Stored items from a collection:
┏━━
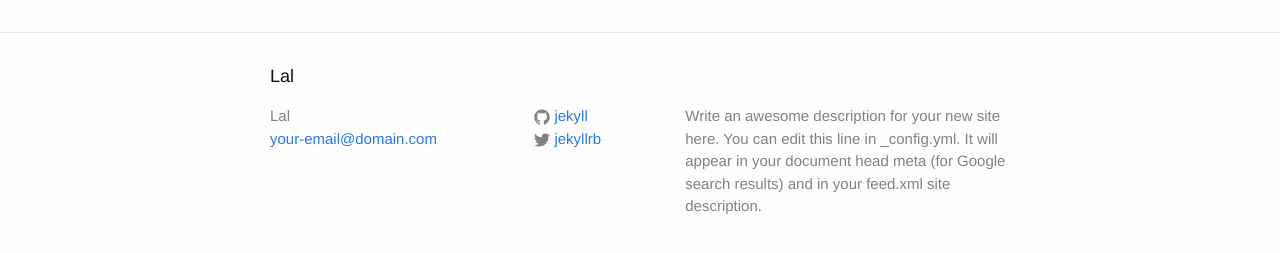
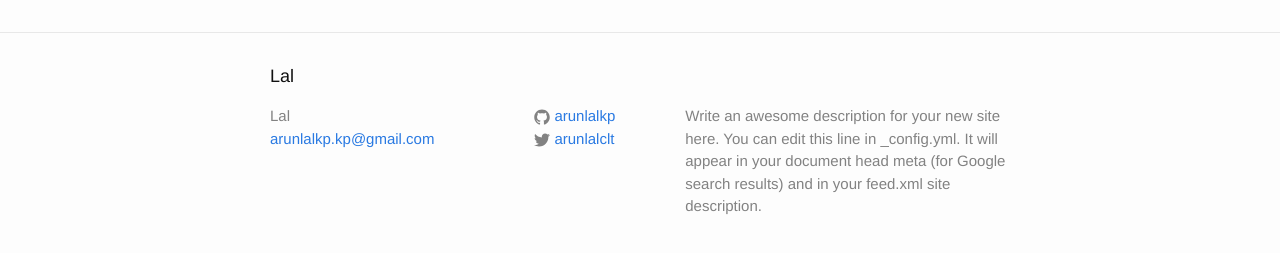
Before and after one commit to arunlalkp/arunlalkp.github.io-jekyll, a Jekyll site: the page built from index.html, in a window 1280 px wide. Shown: the part 264-517 px from the top of the page. Built offline with Jekyll 4.4.1, drawn with Linux system fonts in a browser that asks for light colours.

Commit message:
Update _config.yml

```diff
--- a/_config.yml
+++ b/_config.yml
@@ -7,15 +7,15 @@
 
 # Site settings
 title: Lal
-email: your-email@domain.com
+email: arunlalkp.kp@gmail.com
 description: > # this means to ignore newlines until "baseurl:"
   Write an awesome description for your new site here. You can edit this
   line in _config.yml. It will appear in your document head meta (for
   Google search results) and in your feed.xml site description.
 baseurl: "" # the subpath of your site, e.g. /blog
 url: "http://yourdomain.com" # the base hostname & protocol for your site
-twitter_username: jekyllrb
-github_username:  jekyll
+twitter_username: arunlalclt
+github_username:  arunlalkp
 
 # Build settings
 markdown: kramdown
```
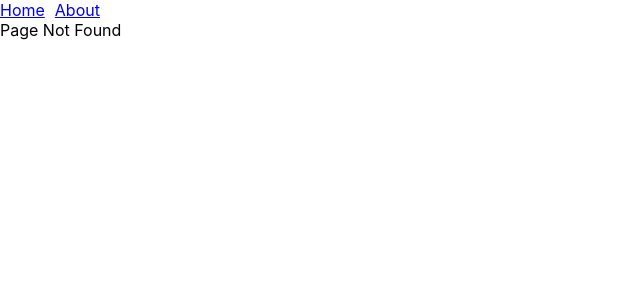
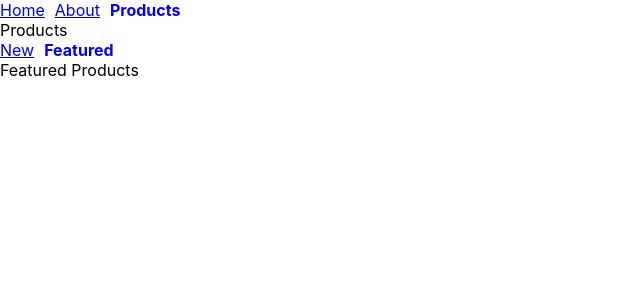
Before and after one commit to sumeetpatond/-react-router-ce, a React (Create React App) app: page /products/featured in a window 1280 px wide. Before the commit this address had no page. Shown: the top 300 px of the page, without its empty margins (0-640 px from the left). Built offline with nearby package versions, Linux system fonts and the light colour scheme.

Commit message:
nested routes

```diff
--- a/src/App.js
+++ b/src/App.js
@@ -4,6 +4,9 @@ import About from './componentes/About';
 import NavBar from './componentes/NavBar';
 import OrderSummary from './componentes/OrderSummary';
 import PageNotFound from './componentes/PageNotFound';
+import Products from './componentes/Products';
+import NewProducts from './componentes/NewProducts';
+import FeaturedProducts from './componentes/FeaturedProducts';
 
 function App() {
     return (
@@ -13,6 +16,10 @@ function App() {
                 <Route path="/" element={<Home />} />
                 <Route path="/about" element={<About />} />
                 <Route path="/order-summary" element={<OrderSummary />} />
+                <Route path="/products" element={<Products />}>
+                    <Route path="new" element={<NewProducts />} />
+                    <Route path="featured" element={<FeaturedProducts />} />
+                </Route>
                 <Route path="*" element={<PageNotFound />} />
             </Routes>
         </>
--- /dev/null
+++ b/src/componentes/FeaturedProducts.jsx
@@ -0,0 +1,5 @@
+function FeaturedProducts() {
+    return <div>Featured Products</div>;
+}
+
+export default FeaturedProducts;
--- a/src/componentes/NavBar.jsx
+++ b/src/componentes/NavBar.jsx
@@ -5,6 +5,7 @@ function NavBar() {
         <nav>
             <NavLink to="/">Home</NavLink>
             <NavLink to="/about">About</NavLink>
+            <NavLink to="/products">Products</NavLink>
         </nav>
     );
 }
--- /dev/null
+++ b/src/componentes/NewProducts.jsx
@@ -0,0 +1,5 @@
+function NewProducts() {
+    return <div>New Products</div>;
+}
+
+export default NewProducts;
--- /dev/null
+++ b/src/componentes/Products.jsx
@@ -0,0 +1,16 @@
+import { NavLink, Outlet } from 'react-router-dom';
+
+function Products() {
+    return (
+        <>
+            <div>Products</div>
+            <nav>
+                <NavLink to="new">New</NavLink>
+                <NavLink to="featured">Featured</NavLink>
+            </nav>
+            <Outlet />
+        </>
+    );
+}
+
+export default Products;
```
┗━━
= Exercise brief =
Every line above that includes the word "function" should be listed.

= Expected answer =
 function App() {
@@ -13,6 +16,10 @@ function App() {
+function FeaturedProducts() {
@@ -5,6 +5,7 @@ function NavBar() {
+function NewProducts() {
+function Products() {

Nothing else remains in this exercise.